##### EXERCISE INPUTS
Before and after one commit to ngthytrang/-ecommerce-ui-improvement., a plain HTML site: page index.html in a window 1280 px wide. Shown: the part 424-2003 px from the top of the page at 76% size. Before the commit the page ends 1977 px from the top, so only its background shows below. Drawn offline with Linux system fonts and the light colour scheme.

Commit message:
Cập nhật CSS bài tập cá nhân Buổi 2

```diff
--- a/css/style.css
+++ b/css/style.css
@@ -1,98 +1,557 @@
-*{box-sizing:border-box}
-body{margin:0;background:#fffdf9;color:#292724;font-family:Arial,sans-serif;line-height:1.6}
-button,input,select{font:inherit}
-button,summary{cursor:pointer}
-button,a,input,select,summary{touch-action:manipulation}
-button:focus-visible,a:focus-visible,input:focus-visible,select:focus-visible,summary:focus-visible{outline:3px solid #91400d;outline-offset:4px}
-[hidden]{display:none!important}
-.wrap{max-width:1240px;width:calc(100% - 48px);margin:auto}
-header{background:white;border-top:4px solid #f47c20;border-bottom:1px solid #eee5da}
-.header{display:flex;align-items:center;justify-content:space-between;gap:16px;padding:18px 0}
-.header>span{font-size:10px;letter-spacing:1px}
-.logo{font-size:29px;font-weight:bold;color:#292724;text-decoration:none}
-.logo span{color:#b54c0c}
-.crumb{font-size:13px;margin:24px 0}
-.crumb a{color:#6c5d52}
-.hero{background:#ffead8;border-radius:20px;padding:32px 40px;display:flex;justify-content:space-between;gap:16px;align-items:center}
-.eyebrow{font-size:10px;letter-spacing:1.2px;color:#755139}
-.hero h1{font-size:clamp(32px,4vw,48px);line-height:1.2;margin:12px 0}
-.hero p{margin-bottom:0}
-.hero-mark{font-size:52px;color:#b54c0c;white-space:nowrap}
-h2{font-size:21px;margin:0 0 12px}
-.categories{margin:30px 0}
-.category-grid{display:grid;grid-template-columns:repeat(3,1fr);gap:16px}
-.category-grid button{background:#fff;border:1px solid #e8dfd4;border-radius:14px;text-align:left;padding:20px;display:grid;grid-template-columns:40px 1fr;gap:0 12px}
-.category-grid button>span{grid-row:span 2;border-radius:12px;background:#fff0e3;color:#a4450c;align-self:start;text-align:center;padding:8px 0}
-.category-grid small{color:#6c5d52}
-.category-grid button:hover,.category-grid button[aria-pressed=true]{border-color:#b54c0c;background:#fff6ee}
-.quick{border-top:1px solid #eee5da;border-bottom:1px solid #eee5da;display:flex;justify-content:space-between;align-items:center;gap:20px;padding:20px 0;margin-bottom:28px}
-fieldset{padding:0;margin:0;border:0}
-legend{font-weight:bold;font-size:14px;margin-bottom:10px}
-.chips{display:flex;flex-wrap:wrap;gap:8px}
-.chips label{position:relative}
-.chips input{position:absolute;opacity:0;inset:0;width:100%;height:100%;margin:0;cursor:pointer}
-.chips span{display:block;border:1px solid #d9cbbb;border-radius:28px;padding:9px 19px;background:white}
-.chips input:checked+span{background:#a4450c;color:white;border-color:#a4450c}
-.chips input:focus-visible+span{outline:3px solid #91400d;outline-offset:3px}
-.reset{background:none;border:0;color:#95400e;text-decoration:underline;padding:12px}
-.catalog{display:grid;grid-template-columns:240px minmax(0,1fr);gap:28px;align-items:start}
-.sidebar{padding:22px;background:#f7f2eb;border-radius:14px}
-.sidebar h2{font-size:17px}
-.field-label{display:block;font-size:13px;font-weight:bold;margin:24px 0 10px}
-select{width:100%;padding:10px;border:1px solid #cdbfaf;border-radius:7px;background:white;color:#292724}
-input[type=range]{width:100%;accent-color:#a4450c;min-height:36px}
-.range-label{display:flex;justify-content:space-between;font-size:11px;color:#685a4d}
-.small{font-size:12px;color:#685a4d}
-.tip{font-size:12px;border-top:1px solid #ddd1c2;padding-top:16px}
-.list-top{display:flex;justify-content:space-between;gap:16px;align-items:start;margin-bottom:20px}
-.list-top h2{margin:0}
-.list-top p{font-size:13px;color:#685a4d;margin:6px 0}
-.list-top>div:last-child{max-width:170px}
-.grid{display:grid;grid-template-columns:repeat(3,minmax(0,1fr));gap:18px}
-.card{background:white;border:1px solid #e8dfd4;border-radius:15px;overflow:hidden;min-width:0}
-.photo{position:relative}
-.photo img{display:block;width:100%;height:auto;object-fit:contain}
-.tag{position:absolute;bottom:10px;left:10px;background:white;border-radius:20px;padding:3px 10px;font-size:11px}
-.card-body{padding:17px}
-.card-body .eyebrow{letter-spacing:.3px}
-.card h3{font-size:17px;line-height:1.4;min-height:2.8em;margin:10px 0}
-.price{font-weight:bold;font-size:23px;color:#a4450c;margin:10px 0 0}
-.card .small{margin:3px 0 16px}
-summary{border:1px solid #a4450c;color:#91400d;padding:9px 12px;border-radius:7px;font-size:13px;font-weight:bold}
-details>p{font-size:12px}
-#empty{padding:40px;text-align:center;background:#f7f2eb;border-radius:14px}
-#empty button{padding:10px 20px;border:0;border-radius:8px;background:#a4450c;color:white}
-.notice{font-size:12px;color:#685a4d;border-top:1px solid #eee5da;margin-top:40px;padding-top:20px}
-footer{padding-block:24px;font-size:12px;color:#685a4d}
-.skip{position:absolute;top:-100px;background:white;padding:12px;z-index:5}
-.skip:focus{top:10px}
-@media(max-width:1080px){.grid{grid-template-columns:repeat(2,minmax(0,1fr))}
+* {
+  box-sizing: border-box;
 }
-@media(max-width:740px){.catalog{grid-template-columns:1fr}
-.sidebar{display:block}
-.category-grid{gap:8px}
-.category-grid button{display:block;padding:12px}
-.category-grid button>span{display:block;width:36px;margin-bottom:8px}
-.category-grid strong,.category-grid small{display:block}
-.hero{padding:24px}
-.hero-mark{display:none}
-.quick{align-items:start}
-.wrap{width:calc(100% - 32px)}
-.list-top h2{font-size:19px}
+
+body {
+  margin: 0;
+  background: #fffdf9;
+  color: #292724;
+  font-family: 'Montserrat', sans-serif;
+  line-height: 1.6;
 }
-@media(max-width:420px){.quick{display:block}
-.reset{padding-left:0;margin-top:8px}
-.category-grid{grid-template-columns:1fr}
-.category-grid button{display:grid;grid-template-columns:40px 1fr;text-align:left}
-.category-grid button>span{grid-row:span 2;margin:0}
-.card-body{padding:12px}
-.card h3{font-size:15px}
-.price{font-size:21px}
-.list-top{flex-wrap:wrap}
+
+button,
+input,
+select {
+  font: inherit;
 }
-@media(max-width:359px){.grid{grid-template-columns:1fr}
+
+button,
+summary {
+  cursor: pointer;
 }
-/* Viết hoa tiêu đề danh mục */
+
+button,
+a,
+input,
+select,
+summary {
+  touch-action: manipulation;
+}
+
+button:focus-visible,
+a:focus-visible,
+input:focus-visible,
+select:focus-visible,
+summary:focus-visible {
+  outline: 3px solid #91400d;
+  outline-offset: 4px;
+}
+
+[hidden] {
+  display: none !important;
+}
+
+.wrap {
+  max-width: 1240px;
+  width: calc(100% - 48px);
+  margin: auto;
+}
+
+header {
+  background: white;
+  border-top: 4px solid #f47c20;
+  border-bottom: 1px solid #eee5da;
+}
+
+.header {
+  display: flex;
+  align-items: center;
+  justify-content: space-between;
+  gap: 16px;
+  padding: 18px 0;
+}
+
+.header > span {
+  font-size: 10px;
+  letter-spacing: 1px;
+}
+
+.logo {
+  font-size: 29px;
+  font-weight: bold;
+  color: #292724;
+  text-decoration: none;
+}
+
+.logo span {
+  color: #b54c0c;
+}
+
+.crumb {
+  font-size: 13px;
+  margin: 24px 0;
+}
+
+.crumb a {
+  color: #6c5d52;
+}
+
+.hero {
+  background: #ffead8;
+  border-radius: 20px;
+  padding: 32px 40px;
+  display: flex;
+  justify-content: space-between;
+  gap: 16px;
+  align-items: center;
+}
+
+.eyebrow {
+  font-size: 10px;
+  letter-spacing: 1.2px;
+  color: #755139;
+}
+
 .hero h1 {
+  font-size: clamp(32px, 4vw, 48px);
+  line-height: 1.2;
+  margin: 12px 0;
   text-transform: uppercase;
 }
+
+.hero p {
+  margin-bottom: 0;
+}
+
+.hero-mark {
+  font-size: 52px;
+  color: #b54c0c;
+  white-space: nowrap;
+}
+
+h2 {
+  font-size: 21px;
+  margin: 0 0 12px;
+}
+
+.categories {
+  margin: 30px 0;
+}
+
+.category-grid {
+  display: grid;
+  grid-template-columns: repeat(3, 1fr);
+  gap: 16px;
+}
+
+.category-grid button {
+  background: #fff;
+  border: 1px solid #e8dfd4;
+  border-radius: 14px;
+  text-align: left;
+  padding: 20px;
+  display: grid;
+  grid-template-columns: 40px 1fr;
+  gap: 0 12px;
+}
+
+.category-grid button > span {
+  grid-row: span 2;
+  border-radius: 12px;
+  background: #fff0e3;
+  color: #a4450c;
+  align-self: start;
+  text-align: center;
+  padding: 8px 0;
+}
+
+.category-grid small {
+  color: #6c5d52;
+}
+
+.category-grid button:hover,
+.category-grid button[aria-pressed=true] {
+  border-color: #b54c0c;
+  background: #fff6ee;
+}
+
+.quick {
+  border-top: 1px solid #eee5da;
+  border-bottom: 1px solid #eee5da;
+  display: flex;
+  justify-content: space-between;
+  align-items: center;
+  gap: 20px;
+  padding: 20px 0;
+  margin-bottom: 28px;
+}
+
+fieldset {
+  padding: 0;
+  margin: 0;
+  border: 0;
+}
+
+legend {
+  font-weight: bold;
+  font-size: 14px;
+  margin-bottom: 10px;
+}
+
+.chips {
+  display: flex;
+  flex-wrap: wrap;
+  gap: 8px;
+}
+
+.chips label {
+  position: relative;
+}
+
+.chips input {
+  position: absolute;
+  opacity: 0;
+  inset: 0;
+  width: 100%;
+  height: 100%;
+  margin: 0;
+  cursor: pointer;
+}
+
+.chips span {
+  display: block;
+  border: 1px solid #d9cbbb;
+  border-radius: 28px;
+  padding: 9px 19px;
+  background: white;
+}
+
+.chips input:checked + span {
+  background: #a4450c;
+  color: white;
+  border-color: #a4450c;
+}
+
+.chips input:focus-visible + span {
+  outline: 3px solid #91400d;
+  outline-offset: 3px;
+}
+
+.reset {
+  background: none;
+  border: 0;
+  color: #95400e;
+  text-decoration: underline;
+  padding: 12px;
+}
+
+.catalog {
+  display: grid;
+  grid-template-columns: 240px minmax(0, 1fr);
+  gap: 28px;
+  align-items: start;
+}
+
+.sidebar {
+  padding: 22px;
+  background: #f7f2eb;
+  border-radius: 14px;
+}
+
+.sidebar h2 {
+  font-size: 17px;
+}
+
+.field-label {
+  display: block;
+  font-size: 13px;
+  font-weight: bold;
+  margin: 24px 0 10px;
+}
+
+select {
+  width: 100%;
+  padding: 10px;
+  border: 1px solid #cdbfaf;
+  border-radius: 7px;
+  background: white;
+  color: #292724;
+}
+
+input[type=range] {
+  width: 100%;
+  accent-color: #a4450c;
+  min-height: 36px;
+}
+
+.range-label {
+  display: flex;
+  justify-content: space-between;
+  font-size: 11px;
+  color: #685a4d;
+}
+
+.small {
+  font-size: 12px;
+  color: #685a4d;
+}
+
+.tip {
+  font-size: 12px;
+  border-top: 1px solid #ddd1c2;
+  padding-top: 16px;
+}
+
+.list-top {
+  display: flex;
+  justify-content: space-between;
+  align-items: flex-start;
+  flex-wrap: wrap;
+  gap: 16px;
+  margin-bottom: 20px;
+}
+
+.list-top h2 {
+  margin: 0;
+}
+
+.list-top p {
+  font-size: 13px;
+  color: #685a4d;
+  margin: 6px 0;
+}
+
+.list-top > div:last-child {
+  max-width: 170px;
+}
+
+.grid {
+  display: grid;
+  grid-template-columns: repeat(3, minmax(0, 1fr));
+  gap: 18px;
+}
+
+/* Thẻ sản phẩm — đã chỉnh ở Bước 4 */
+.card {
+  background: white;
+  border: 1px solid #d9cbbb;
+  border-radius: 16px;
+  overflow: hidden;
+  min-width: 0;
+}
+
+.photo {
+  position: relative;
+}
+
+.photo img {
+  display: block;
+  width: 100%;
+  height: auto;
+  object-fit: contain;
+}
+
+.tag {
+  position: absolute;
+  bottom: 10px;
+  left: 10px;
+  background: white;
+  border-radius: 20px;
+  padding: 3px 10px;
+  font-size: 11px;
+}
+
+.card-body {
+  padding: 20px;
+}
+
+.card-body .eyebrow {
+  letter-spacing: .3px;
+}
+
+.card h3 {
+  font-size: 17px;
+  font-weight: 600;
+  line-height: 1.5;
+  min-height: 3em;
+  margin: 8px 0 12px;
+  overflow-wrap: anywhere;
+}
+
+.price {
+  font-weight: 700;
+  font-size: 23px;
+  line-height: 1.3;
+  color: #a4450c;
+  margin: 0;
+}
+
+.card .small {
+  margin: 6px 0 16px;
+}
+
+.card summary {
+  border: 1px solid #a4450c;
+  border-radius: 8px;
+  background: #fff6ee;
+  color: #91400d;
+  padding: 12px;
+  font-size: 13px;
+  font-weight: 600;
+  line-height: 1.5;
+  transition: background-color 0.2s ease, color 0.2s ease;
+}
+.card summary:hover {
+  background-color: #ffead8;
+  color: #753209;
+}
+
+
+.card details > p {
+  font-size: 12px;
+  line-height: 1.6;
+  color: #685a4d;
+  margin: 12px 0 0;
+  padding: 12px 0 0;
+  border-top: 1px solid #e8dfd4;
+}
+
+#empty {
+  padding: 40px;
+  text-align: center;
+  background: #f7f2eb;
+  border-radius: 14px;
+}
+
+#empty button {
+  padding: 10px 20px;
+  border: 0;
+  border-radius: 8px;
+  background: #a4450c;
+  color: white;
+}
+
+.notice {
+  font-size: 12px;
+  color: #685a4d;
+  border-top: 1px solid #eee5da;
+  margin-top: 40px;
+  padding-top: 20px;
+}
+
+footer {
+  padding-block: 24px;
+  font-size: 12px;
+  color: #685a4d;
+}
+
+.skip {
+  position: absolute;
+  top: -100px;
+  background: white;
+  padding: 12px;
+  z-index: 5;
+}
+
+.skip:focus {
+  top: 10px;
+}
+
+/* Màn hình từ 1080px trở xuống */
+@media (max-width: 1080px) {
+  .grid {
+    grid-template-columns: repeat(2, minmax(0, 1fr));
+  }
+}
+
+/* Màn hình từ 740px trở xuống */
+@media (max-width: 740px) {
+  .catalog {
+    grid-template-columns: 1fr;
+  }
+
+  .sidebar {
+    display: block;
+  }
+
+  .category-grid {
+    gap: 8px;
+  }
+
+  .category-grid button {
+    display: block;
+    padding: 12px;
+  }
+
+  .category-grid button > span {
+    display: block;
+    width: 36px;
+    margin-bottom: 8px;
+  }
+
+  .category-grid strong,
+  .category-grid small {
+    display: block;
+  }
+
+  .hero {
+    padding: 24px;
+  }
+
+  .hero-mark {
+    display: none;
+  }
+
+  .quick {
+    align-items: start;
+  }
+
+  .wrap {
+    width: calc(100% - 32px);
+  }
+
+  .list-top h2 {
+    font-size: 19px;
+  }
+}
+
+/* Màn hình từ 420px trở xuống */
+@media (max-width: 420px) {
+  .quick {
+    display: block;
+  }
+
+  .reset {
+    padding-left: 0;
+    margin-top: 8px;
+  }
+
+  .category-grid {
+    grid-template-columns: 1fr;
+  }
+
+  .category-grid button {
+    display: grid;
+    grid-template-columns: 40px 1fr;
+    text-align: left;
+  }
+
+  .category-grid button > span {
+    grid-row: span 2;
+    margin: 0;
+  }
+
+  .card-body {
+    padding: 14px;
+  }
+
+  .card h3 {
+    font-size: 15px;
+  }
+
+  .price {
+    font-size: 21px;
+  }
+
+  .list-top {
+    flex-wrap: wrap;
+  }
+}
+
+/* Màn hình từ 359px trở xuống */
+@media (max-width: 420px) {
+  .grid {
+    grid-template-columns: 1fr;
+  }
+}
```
##########
*REQUIREMENT:*
Using the material above, return each line in which the word "summary" occurs.

*WRITTEN SOLUTION:*
-button,summary{cursor:pointer}
-button,a,input,select,summary{touch-action:manipulation}
-button:focus-visible,a:focus-visible,input:focus-visible,select:focus-visible,summary:focus-visible{outline:3px solid #91400d;outline-offset:4px}
-summary{border:1px solid #a4450c;color:#91400d;padding:9px 12px;border-radius:7px;font-size:13px;font-weight:bold}
+summary {
+summary {
+summary:focus-visible {
+.card summary {
+.card summary:hover {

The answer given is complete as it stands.